**What needs to be done**
Pull every line with "secondary" from the data below and copy it.

(Web page edit records)
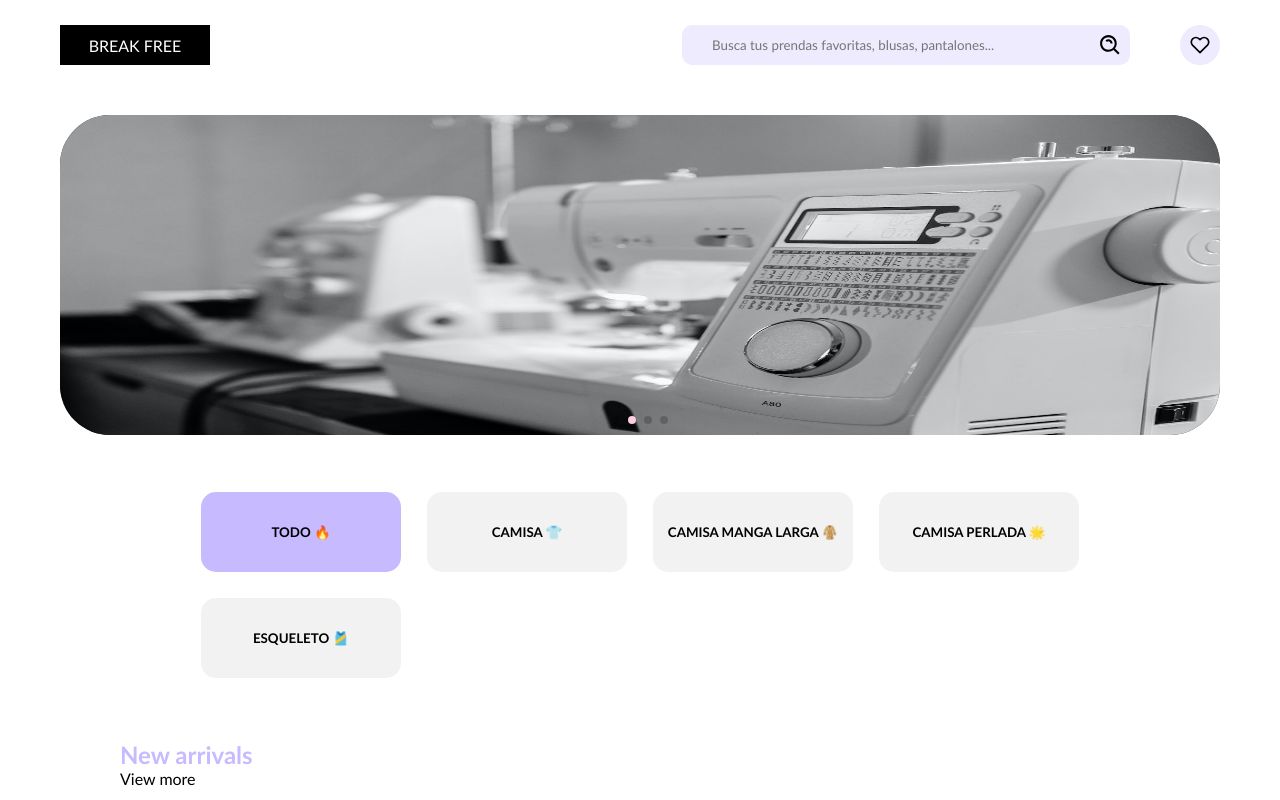
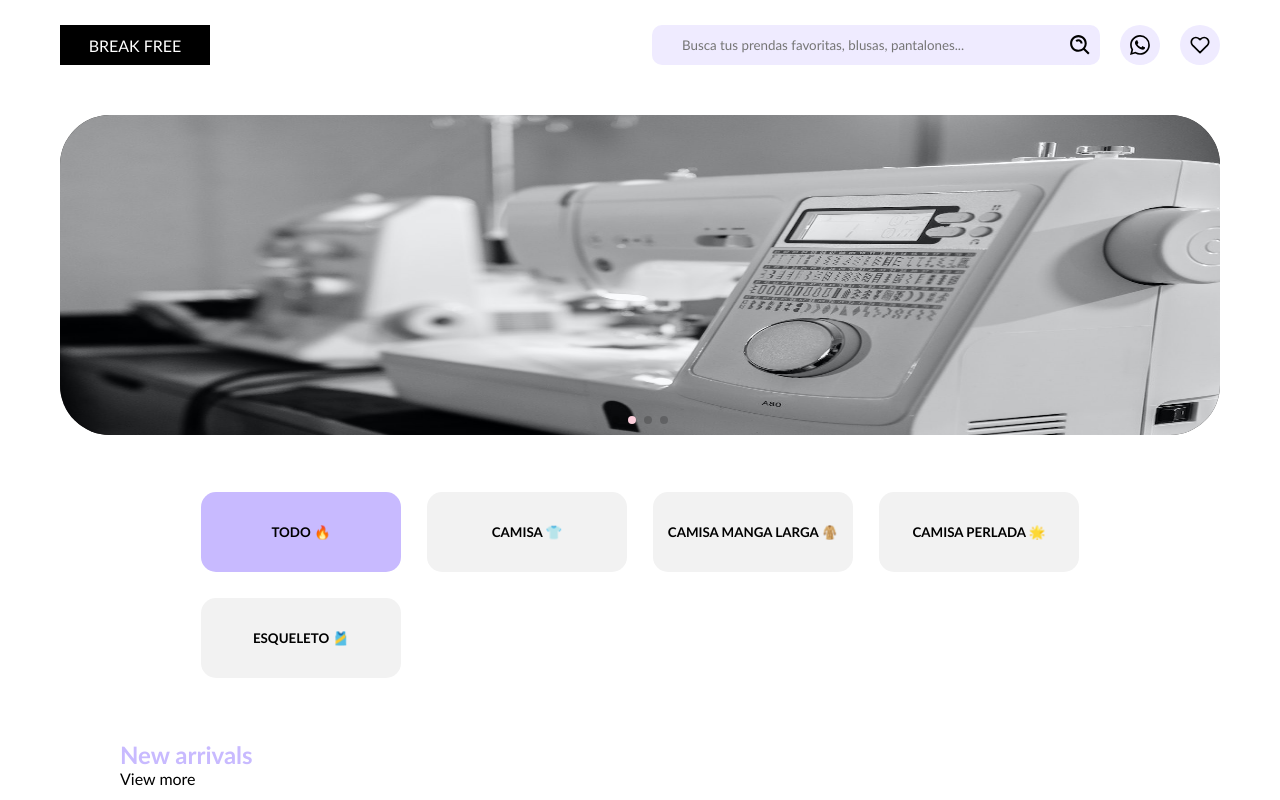
Before and after one commit to Maiky33/breakfree-app, a React (Create React App) app: page / in a window 1280 px wide. Shown: the top 800 px of the page. Built offline with nearby package versions, Linux system fonts and the light colour scheme.

Commit message:
whatsapp button enable

```diff
--- a/src/components/Navbar.module.css
+++ b/src/components/Navbar.module.css
@@ -28,7 +28,7 @@
 .right_container{
   display: flex;
   justify-content: space-around;
-  gap: 50px;
+  gap: 20px;
   height: 40px;
 }
 
@@ -135,7 +135,7 @@
   }
 
   .right_container{
-    gap: 20px;
+    gap: 15px;
   }
 }
 
--- a/src/components/Navbar.tsx
+++ b/src/components/Navbar.tsx
@@ -1,6 +1,7 @@
 import { useState } from "react";
 import { FiHeart } from "react-icons/fi";
 import { BiSearchAlt } from "react-icons/bi";
+import { BsWhatsapp } from 'react-icons/bs'
 import styles from "../components/Navbar.module.css";
 import Favoritos from "./Favoritos";
 
@@ -80,6 +81,14 @@ const Navbar = () => {
             </button>
           </div>
 
+          <div className={styles.like_button}>
+            <a href="https://wa.link/31c5fa" target="_blank" rel="noreferrer">
+              <button className={styles.like_button} >
+                <BsWhatsapp/>
+              </button>
+            </a>
+          </div>
+
           <button
             className={styles.like_button}
             onClick={openModal}
```
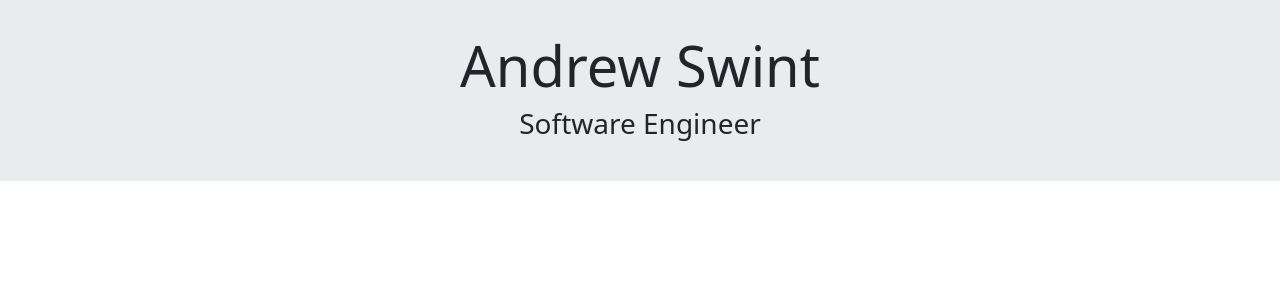
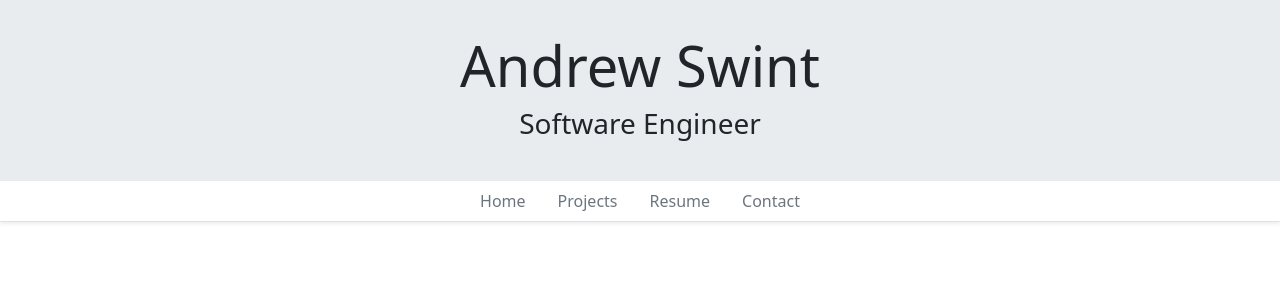
Before and after one commit to andrewswint/portfolioWebsite, an Angular app in the folder AngularPortfolioWebsite/: page / in a window 1280 px wide. Shown: the top 300 px of the page. Built offline with nearby package versions, Linux system fonts and the light colour scheme.

Commit message:
added nav bar

```diff
--- a/AngularPortfolioWebsite/src/app/app.component.html
+++ b/AngularPortfolioWebsite/src/app/app.component.html
@@ -1 +1,4 @@
-<app-header></app-header>
+<div class="shadow-sm">
+  <app-header></app-header>
+  <app-nav></app-nav>
+</div>
--- a/AngularPortfolioWebsite/src/app/app.module.ts
+++ b/AngularPortfolioWebsite/src/app/app.module.ts
@@ -5,9 +5,10 @@
 import { AppComponent } from './app.component';
 import { BrowserAnimationsModule } from '@angular/platform-browser/animations';
 import { HeaderComponent } from './header/header.component';
+import { NavComponent } from './nav/nav.component';
 
 @NgModule({
-  declarations: [AppComponent, HeaderComponent],
+  declarations: [AppComponent, HeaderComponent, NavComponent],
   imports: [BrowserModule, AppRoutingModule, BrowserAnimationsModule],
   providers: [],
   bootstrap: [AppComponent],
--- /dev/null
+++ b/AngularPortfolioWebsite/src/app/nav/nav.component.html
@@ -0,0 +1,18 @@
+<nav class="navbar-expand-md border-bottom mb-3">
+  <div class="container">
+    <ul class="nav justify-content-center">
+      <li class="nav-item">
+        <a class="nav-link text-secondary">Home</a>
+      </li>
+      <li class="nav-item">
+        <a class="nav-link text-secondary">Projects</a>
+      </li>
+      <li class="nav-item">
+        <a class="nav-link text-secondary">Resume</a>
+      </li>
+      <li class="nav-item">
+        <a class="nav-link text-secondary">Contact</a>
+      </li>
+    </ul>
+  </div>
+</nav>
```
Also changed, not shown: AngularPortfolioWebsite/src/app/nav/nav.component.ts (added, +10 -0 lines), AngularPortfolioWebsite/src/app/nav/nav.component.css (added).
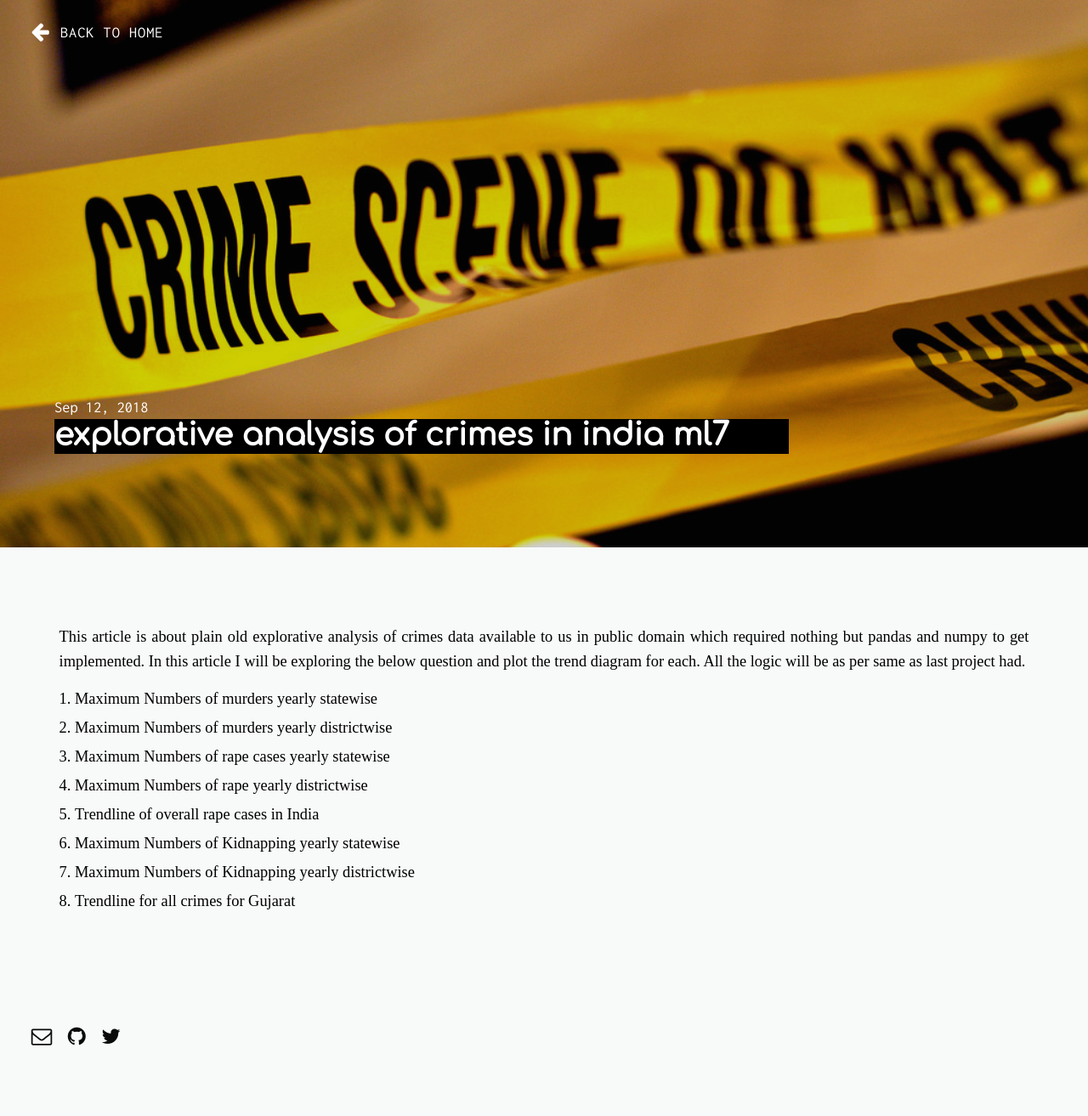
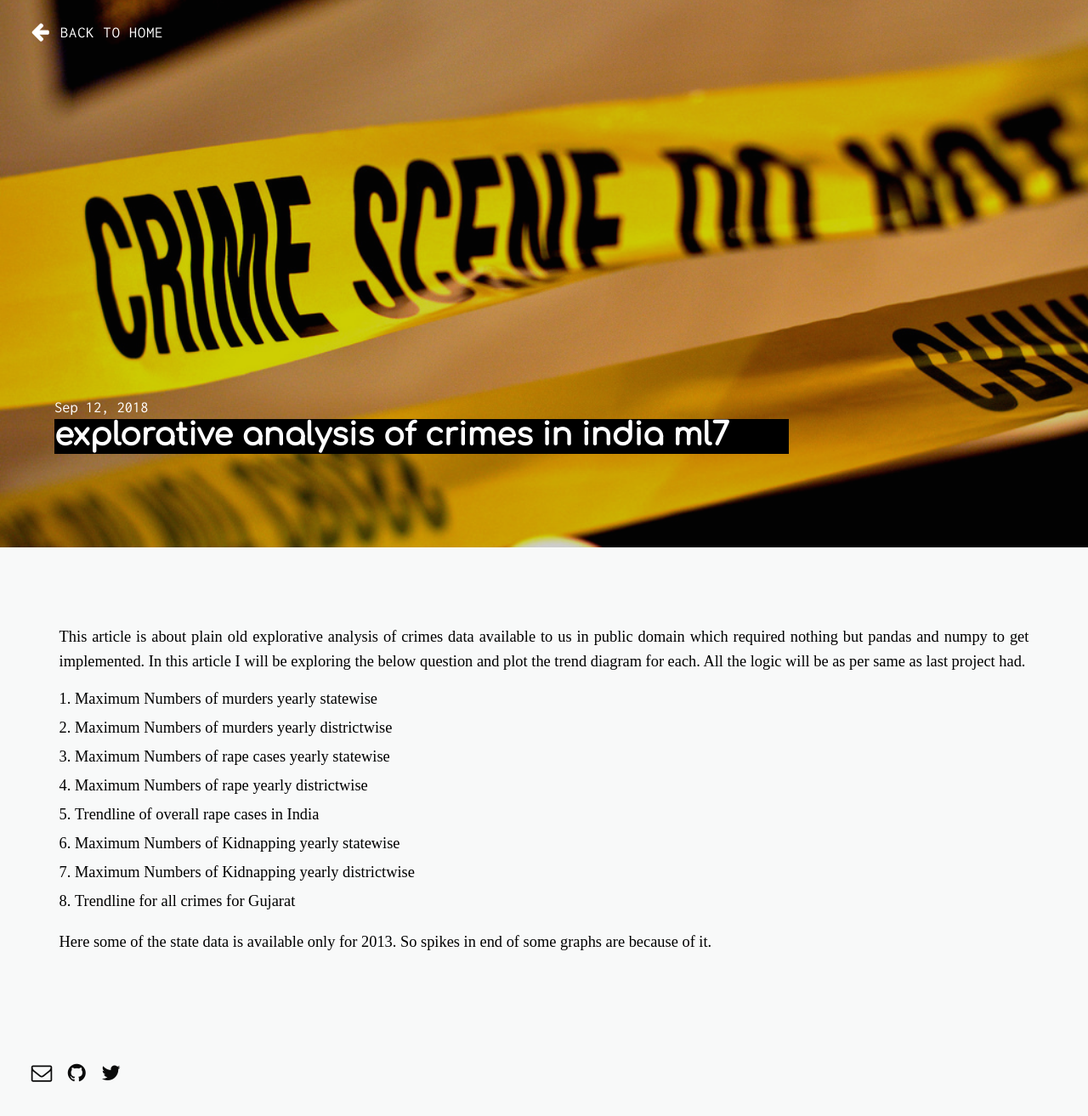
Before and after one commit to daftengineer/daftengineer.github.io, a Jekyll site: the page built from _posts/2018-09-12-crimes-in-india.markdown, in a window 1280 px wide. Shown: the whole page at 85% size. Built offline with Jekyll 4.4.1, drawn with Linux system fonts in a browser that asks for light colours; nearby versions of some CDN libraries; before the commit the page ends 1270 px from its top, so only the background shows below that.

Commit message:
Update 2018-09-12-crimes-in-india.markdown

```diff
--- a/_posts/2018-09-12-crimes-in-india.markdown
+++ b/_posts/2018-09-12-crimes-in-india.markdown
@@ -19,7 +19,7 @@ image-sm: https://daftengineer.github.io/media_assets/crime.jpg
   <li>Maximum Numbers of Kidnapping yearly districtwise</li>
   <li>Trendline for all crimes for Gujarat</li>
  </ol>
- <p style="text-align:justify;"></p>
+ <p style="text-align:justify;">Here some of the state data is available only for 2013. So spikes in end of some graphs are because of it. </p>
  <p style="text-align:justify;"></p>
  <p style="text-align:justify;"></p>
  </div>
```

**The answer**
+        <a class="nav-link text-secondary">Home</a>
+        <a class="nav-link text-secondary">Projects</a>
+        <a class="nav-link text-secondary">Resume</a>
+        <a class="nav-link text-secondary">Contact</a>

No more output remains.